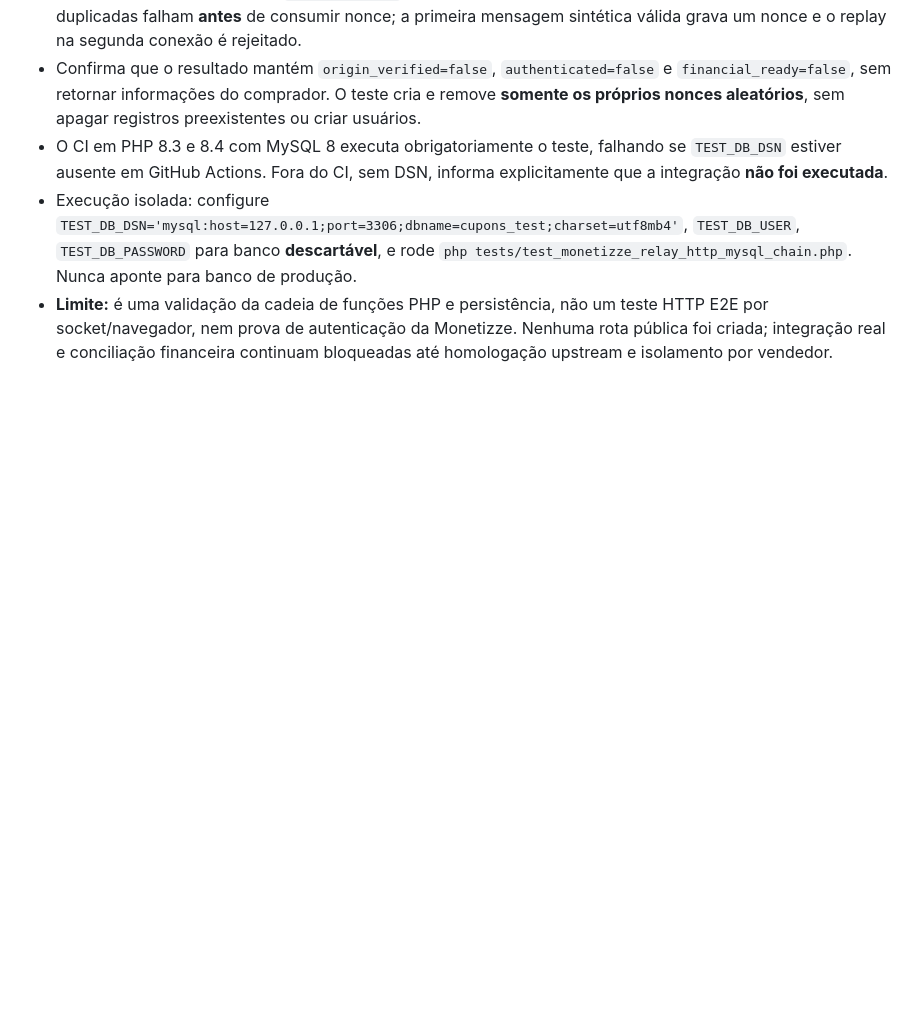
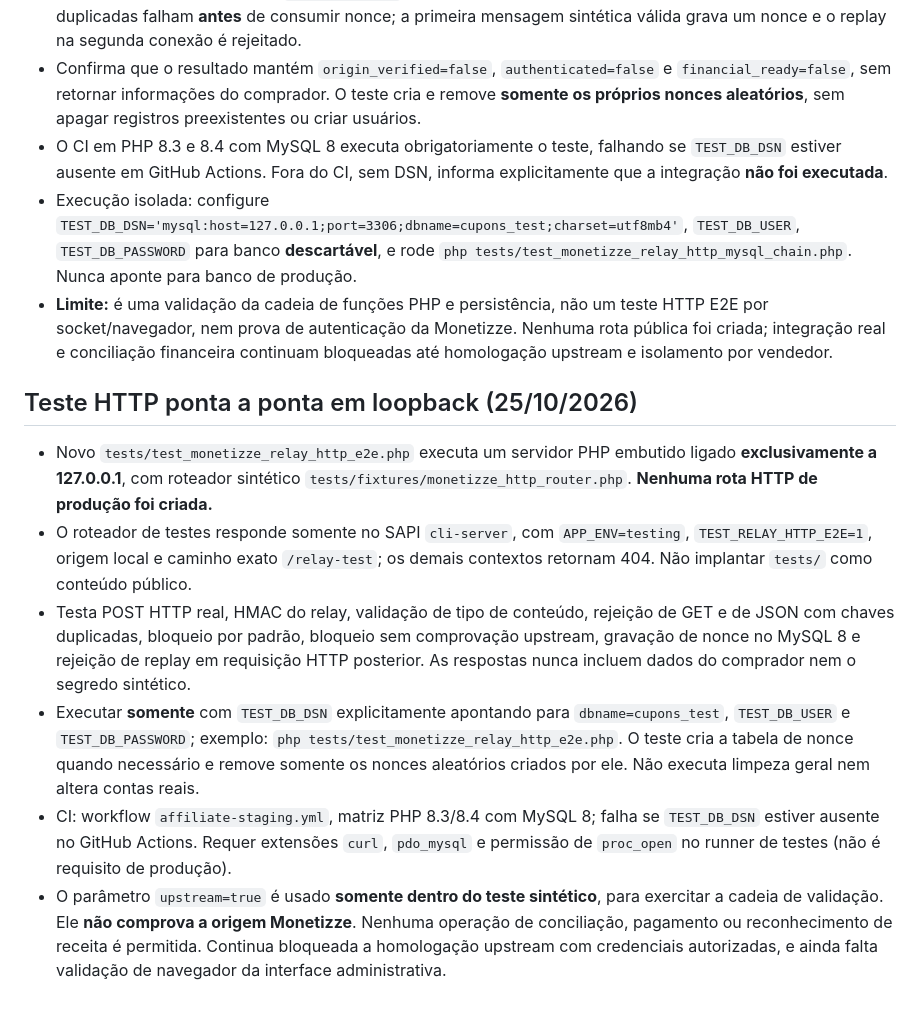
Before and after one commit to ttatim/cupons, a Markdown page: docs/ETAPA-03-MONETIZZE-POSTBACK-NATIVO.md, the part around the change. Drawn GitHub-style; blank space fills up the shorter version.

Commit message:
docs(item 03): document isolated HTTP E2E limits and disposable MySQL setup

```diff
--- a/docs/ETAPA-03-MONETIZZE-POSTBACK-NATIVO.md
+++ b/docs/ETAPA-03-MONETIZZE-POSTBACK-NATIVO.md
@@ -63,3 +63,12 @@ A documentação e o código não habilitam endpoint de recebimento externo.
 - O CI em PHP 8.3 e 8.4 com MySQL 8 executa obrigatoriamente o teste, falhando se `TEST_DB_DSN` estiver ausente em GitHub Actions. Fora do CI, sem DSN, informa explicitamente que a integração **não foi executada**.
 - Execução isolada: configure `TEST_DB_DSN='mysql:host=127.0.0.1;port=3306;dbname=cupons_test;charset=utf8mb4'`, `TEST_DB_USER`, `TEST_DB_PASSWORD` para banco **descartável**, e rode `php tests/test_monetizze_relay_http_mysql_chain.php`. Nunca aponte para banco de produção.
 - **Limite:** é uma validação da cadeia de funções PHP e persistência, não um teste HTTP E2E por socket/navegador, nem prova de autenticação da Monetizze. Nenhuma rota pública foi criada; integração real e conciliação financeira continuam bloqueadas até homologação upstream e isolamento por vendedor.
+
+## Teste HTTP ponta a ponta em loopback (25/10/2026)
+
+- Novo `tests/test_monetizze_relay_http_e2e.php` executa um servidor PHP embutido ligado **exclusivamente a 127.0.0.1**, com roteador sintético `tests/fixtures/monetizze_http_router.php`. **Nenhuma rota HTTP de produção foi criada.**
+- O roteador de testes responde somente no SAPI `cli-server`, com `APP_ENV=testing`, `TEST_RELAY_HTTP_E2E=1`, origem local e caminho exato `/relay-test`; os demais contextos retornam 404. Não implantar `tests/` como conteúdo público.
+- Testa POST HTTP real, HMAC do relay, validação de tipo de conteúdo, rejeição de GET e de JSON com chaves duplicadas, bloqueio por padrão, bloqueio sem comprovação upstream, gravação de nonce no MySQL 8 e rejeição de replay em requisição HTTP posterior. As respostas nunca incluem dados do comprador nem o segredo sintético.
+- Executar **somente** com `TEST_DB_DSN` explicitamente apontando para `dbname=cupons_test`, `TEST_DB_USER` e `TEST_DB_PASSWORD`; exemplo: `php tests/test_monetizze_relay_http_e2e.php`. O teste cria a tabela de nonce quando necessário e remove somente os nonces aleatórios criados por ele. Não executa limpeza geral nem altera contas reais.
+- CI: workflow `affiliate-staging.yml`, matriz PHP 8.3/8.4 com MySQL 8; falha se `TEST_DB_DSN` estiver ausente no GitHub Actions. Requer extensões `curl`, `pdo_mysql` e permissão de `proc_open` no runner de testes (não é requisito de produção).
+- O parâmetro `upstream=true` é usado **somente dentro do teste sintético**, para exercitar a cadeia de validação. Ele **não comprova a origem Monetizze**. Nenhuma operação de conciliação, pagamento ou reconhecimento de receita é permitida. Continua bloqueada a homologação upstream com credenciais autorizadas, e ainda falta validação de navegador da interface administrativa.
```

> _What is being asked_: Return every line from the material that contains the word "docs".

> _Expected output_:
Before and after one commit to ttatim/cupons, a Markdown page: docs/ETAPA-03-MONETIZZE-POSTBACK-NATIVO.md, the part around the change. Drawn GitHub-style; blank space fills up the shorter version.
docs(item 03): document isolated HTTP E2E limits and disposable MySQL setup
--- a/docs/ETAPA-03-MONETIZZE-POSTBACK-NATIVO.md
+++ b/docs/ETAPA-03-MONETIZZE-POSTBACK-NATIVO.md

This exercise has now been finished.